Photo credit: flickr user Peter Whiddon Creative Commons license.

Sixteen and a half years ago political parties in England, Scotland and Wales began naming their big donors in public.

Ten years ago political parties in Northern Ireland began registering their major benefactors with the Electoral Commission, but the Commission couldn’t then release this information to the public.

Five years ago Friends of the Earth was embarking on a campaign to reform planning law in Northern Ireland when we realised that no reform would amount to much if the parties in charge of making planning decisions were taking big donations in secret.

Finally, last week, Northern Ireland came into line with the rest of the UK.

From 1 July onwards anyone giving more than £7500 in a twelve month period to a Northern Ireland political party will have their name and the details of the donation published. This is a major step forward towards normality for Northern Ireland and the whole of the UK but unfortunately it is nowhere near enough to satisfy the public’s thirst for open and transparent politics.

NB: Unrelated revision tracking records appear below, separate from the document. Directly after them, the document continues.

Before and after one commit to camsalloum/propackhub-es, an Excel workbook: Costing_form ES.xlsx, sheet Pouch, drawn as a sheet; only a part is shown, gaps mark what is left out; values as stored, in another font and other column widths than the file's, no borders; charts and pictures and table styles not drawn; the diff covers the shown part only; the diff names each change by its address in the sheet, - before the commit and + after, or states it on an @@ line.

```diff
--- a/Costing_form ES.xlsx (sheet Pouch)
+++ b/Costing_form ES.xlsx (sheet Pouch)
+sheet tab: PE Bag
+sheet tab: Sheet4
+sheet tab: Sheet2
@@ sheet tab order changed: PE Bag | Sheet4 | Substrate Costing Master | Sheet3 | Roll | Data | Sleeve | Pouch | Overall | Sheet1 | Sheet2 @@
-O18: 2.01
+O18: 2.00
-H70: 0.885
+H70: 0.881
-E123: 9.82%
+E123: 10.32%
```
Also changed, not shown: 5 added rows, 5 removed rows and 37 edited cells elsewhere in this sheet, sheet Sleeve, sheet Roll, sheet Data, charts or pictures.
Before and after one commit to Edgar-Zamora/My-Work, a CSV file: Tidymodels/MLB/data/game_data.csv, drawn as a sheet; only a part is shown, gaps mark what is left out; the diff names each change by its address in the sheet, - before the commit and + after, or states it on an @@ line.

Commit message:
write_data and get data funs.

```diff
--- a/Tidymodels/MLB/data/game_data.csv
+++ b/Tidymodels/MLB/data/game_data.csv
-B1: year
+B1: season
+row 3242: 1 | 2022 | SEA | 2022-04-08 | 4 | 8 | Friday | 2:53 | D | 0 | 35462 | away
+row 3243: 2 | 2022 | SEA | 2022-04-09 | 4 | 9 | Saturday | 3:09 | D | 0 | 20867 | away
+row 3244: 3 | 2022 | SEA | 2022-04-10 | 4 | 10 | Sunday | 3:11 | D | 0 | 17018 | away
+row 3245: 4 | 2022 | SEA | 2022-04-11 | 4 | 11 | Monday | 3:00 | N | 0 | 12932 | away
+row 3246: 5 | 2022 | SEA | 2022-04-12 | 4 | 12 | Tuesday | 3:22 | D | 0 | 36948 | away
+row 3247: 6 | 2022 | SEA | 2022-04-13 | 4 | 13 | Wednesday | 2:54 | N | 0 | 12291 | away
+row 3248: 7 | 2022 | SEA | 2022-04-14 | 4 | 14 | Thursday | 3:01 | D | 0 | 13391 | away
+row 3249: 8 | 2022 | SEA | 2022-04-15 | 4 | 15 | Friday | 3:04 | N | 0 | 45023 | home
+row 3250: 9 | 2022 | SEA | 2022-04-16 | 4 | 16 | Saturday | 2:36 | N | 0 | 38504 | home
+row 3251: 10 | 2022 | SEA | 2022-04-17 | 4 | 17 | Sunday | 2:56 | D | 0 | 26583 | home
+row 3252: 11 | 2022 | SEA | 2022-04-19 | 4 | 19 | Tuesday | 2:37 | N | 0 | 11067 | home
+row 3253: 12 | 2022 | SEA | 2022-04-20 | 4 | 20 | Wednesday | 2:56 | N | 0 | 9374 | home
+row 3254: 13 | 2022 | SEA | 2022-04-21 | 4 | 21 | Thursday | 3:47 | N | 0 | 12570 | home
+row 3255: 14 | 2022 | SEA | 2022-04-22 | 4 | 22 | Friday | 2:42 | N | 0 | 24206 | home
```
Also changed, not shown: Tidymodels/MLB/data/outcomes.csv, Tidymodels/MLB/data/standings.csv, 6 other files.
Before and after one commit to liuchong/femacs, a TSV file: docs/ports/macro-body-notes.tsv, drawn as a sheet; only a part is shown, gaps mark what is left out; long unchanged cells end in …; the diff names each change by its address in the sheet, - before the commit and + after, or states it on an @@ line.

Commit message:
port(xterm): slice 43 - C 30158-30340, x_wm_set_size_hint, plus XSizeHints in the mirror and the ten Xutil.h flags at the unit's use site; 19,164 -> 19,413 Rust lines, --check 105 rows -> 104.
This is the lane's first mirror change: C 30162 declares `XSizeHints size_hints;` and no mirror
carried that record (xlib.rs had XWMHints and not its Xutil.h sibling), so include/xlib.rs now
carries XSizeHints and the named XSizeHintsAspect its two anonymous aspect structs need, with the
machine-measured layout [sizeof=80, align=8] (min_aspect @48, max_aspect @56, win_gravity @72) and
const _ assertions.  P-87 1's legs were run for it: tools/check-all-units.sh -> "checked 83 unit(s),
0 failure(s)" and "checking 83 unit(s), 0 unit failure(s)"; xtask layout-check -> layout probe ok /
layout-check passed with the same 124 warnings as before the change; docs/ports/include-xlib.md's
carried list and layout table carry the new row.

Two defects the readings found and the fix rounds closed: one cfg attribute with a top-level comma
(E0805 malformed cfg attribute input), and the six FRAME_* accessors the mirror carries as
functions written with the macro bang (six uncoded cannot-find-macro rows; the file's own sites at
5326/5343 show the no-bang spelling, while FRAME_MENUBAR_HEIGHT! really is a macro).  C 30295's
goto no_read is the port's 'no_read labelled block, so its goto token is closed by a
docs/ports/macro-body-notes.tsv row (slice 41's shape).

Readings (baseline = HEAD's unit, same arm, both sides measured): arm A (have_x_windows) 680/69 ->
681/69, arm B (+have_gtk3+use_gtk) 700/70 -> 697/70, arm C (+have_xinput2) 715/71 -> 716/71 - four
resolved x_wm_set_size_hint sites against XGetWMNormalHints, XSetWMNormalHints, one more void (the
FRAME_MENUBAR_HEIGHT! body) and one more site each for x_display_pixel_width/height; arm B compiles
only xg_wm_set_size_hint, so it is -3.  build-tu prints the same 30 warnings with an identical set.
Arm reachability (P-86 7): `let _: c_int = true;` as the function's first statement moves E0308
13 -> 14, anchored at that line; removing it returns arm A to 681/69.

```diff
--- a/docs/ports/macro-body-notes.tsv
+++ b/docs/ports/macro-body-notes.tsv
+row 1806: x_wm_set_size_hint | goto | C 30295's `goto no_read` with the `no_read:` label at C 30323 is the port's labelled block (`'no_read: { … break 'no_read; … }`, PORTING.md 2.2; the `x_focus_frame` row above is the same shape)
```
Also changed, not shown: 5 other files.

Image used in Friends of the Earths campaign for donor transparency. Image credit: Friends of the Earth Northern Ireland
Image used in Friends of the Earths campaign for donor transparency. Image credit: Friends of the Earth Northern Ireland

The decision by the Northern Ireland Secretary, James Brokenshire, was to make all future donations transparent, but he refused to use his powers to release the historic donor register going back as far as 2014. The donor register from 2007 until 31 December 2013 is permanently beyond view, but anyone who gave large sums to a political party in Northern Ireland after that period could be reasonably expected to understand that one day their donations would be made public.

The 2014-17 donor register is public property.  It is there to inform and reassure the citizens of the UK that political parties in Northern Ireland are not being unduly influenced by major donors when making decisions or propping up minority governments in Westminster. Friends of the Earth is deeply concerned about how money may have influenced key decisions in the past around nature, planning, transport, energy and climate change in Northern Ireland- now we are concerned about what power those historic donations could still exert over these issues across the UK in the future.

With Brexit and the Great Repeal Bill coming before Parliament, the problem of historic donor secrecy in Northern Ireland becomes even more acute. During the EU referendum campaign last year, the DUP received nearly half a million pounds from an anonymous source, which the party went onto spend on campaigning in Great Britain (but not Northern Ireland) for the Leave vote.

Money given to a Northern Ireland party, under the then prevailing secrecy regime, was channelled into political campaigning in England, Scotland and Wales. (The whole affair was expertly covered by Open Democracy in a series of articles.)

There is a serious question about whether the DUP carried out its legal obligations in respect of this donation, and James Brokenshire has the power right now to shine a light on this donation. That he has refused to exercise this power to give us our rightful access to this important information reflects badly on the UK Government.

Friends of the Earth will continue to campaign on this issue until the citizens of the UK get access to the information that is our right.